Bob Dylan has certainly cemented his place as one of the greatest and most prolific songwriters of modern music history. From folk revival classics like “Mr. Tambourine Man” and “Blowin’ in the Wind” to the 1974 rock-driven record Blood on the Tracks, the “voice of a generation” has sold over 125 million albums and earned ten Grammys.
While many are familiar with his work—or, at the very least, his name—not all may be up-to-date on Dylan’s health. His aloof demeanor, a trademark of his since the ’60s, exacerbates this mystique even further.
We take a look at Dylan’s wellness, work, and life as of this year.
The Early Days Of The Freewheelin’ Bob Dylan
Bob Dylan, born Robert Allen Zimmerman on May 24, 1941, in Duluth, Minnesota, took the world by storm as a vanguard of the 1960’s folk revival movement. Whether your mind wanders to his classic 1963 The Freewheelin’ Bob Dylan or his rock-driven work of the ’70s and ’80s, we typically associate Dylan with the mid-20th century music scene.
Dylan garnered even more international acclaim with the formation of The Band and The Rolling Thunder Revue, two outfits that toured the world and featured outstanding talents in their own right. He was inducted into the Rock & Roll Hall of Fame in 1988.

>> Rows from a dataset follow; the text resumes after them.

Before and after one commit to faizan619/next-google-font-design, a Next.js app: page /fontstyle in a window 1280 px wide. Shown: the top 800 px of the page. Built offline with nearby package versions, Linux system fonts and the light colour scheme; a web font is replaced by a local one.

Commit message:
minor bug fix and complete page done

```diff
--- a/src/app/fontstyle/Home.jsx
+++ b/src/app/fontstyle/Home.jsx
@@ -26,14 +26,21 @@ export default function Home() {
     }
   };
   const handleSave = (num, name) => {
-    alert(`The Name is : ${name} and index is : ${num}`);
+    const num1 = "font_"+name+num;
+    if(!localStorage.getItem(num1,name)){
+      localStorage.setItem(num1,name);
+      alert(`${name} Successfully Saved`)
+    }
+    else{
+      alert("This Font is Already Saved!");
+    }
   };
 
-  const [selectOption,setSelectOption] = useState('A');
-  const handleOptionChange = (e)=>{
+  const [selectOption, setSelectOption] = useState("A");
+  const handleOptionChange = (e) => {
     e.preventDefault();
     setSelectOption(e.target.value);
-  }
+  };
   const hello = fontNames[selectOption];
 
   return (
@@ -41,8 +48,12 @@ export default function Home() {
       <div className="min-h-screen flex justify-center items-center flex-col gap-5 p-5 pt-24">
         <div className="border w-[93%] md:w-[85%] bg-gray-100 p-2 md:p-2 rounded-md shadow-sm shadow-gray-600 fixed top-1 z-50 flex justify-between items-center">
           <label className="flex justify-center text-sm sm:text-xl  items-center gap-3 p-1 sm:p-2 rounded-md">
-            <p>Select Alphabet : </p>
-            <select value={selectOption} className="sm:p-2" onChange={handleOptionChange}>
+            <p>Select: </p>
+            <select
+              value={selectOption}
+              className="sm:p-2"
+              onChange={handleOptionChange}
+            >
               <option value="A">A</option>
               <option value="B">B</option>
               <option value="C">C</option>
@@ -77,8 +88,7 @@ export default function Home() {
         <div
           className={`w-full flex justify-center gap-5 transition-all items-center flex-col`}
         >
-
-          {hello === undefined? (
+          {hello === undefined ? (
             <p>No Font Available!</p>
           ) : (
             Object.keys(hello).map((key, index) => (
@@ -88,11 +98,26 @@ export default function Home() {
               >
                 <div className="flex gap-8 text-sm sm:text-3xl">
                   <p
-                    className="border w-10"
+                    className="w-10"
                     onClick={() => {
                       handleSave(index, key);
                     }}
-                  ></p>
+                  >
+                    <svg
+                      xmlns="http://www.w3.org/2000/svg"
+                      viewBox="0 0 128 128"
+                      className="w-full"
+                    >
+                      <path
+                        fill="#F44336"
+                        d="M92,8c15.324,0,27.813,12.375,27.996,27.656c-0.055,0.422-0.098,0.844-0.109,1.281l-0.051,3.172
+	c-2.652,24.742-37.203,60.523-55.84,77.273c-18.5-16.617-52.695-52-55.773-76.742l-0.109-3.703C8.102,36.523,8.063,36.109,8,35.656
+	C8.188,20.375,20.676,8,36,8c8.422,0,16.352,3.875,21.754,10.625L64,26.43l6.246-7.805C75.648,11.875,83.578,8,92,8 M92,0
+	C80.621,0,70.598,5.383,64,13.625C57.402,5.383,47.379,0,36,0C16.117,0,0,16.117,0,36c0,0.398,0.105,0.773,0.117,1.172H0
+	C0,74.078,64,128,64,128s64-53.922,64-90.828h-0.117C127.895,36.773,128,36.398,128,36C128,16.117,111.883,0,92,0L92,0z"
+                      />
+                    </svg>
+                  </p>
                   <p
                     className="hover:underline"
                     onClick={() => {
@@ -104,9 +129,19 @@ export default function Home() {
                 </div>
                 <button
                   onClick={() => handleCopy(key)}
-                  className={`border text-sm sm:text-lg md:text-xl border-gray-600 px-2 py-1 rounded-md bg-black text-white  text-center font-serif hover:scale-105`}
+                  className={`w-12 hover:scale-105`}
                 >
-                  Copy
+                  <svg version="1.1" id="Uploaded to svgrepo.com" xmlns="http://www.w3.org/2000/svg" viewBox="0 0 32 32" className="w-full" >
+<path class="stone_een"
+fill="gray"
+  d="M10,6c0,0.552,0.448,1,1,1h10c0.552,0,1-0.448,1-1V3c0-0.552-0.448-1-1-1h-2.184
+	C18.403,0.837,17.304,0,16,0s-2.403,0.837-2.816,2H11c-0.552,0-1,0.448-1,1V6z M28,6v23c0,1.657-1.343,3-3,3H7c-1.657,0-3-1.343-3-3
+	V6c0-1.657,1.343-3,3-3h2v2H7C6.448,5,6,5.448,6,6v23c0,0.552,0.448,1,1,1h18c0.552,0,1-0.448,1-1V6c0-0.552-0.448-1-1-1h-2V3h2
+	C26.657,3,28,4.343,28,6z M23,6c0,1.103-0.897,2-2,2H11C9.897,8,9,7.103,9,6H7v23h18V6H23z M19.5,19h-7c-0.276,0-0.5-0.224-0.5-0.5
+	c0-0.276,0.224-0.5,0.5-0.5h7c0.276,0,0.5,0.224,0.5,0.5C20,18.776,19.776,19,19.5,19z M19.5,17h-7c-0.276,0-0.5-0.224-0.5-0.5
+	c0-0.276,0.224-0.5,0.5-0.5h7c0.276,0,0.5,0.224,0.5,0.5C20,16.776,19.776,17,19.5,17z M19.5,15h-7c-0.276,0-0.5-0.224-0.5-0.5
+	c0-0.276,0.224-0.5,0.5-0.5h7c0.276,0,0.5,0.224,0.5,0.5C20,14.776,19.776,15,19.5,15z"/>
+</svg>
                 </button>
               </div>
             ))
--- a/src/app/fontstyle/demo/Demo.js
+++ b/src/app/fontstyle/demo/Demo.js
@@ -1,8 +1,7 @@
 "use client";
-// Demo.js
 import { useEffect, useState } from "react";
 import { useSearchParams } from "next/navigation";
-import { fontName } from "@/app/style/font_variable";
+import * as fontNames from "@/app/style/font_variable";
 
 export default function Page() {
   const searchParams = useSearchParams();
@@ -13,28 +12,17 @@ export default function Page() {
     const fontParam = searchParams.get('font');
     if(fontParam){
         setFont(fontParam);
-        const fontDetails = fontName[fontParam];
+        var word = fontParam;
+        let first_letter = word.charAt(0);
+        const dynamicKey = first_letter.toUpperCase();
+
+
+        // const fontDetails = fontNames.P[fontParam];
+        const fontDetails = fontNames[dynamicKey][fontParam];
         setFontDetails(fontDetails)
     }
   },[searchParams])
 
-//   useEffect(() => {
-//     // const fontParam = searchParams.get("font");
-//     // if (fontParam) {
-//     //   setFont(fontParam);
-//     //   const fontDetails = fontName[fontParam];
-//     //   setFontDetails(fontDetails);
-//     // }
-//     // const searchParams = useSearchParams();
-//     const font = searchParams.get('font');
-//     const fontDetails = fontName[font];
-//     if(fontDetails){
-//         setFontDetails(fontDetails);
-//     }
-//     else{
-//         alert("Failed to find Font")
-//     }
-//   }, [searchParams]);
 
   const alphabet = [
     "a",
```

In 2012, he received the Presidential Medal of Freedom from former President Barack Obama, who said, “there is not a bigger giant in the history of American music. Then, in 2016, he won a Nobel Prize in Literature “for having created new poetic expressions within the great American song tradition. This was the first time a musician had earned the prestigious award.
Dylan’s Prolific And Varied Career
Throughout his decades-long career, he has undergone countless musical transformations. From duets with Johnny Cash to Christian complications and seemingly everything in between, Dylan’s influences and style have been as turbulent and malleable as the changing times he crooned about in 1964.
However, he boasts a tremendous career in both the arts and otherwise. From 2006 to 2009, Dylan hosted a satellite radio show called Theme Time Radio Hour. He has also published books of his lyrics and art, the latter of which has been featured in many galleries. Dylan has also released literature, including his memoir Chronicles: Volume One and a collection of prose and poetry titled Tarantula.
In 2018, Dylan went into the distilling business with liquor entrepreneur Marc Bushala to create a trio of Heaven’s Door Spirits, including a Tennessee straight bourbon, double barrel whiskey, and straight rye whiskey. To avoid appearing like a vanity project, the Heaven’s Door team kept the brand name subtle and included Dylan’s signature on the bottle’s back, so it’s only visible once the bottle is empty.
Two years later, the singer-songwriter sold his songs to Universal Music Publishing Group. While Dylan still retains exclusive rights to his work, songwriter income, and copyrights, Universal will take in profits from Dylan’s work going forward. The deal included over 600 songs for over $300 million, though some estimated it was closer to $400 million.
How Is Bob Dylan’s Health Today?
Dylan has made a career of being a sullen-eyed, wild-haired vagabond. But how does that translate to the soon-to-be 82-year-old’s health? As of late last year, the songwriter was on his second leg of the Rough and Rowdy Ways World Wide Tour. While the tour is slated to last through 2024, there are currently no upcoming tour dates on his website.
We’re unsure whether this has to do with any health-related issues, although it wouldn’t be the first health scare the singer has experienced. In the 1960s, he was in a serious motorcycle accident before taking time out of the public eye in Woodstock in the ’70s.
In the late ’90s, Dylan went to the hospital for chest pain that turned out to be histoplasmosis, an infection from fungus. According to Express.co.uk, his agent, Barry Dickins, gave an update, saying “the infection is potentially fatal. He will remain at the hospital until his condition is stable and he has improved.”
After several weeks, the histoplasmosis morphed into pericarditis, which causes the tissue around the heart to swell and become painful. Doctors told him he would be better in a month or so, after which Dylan shared, “I’m just glad to be feeling better. I really thought I’d be seeing Elvis soon.
Besides these two incidents, there have been no major credible updates regarding the musician’s health.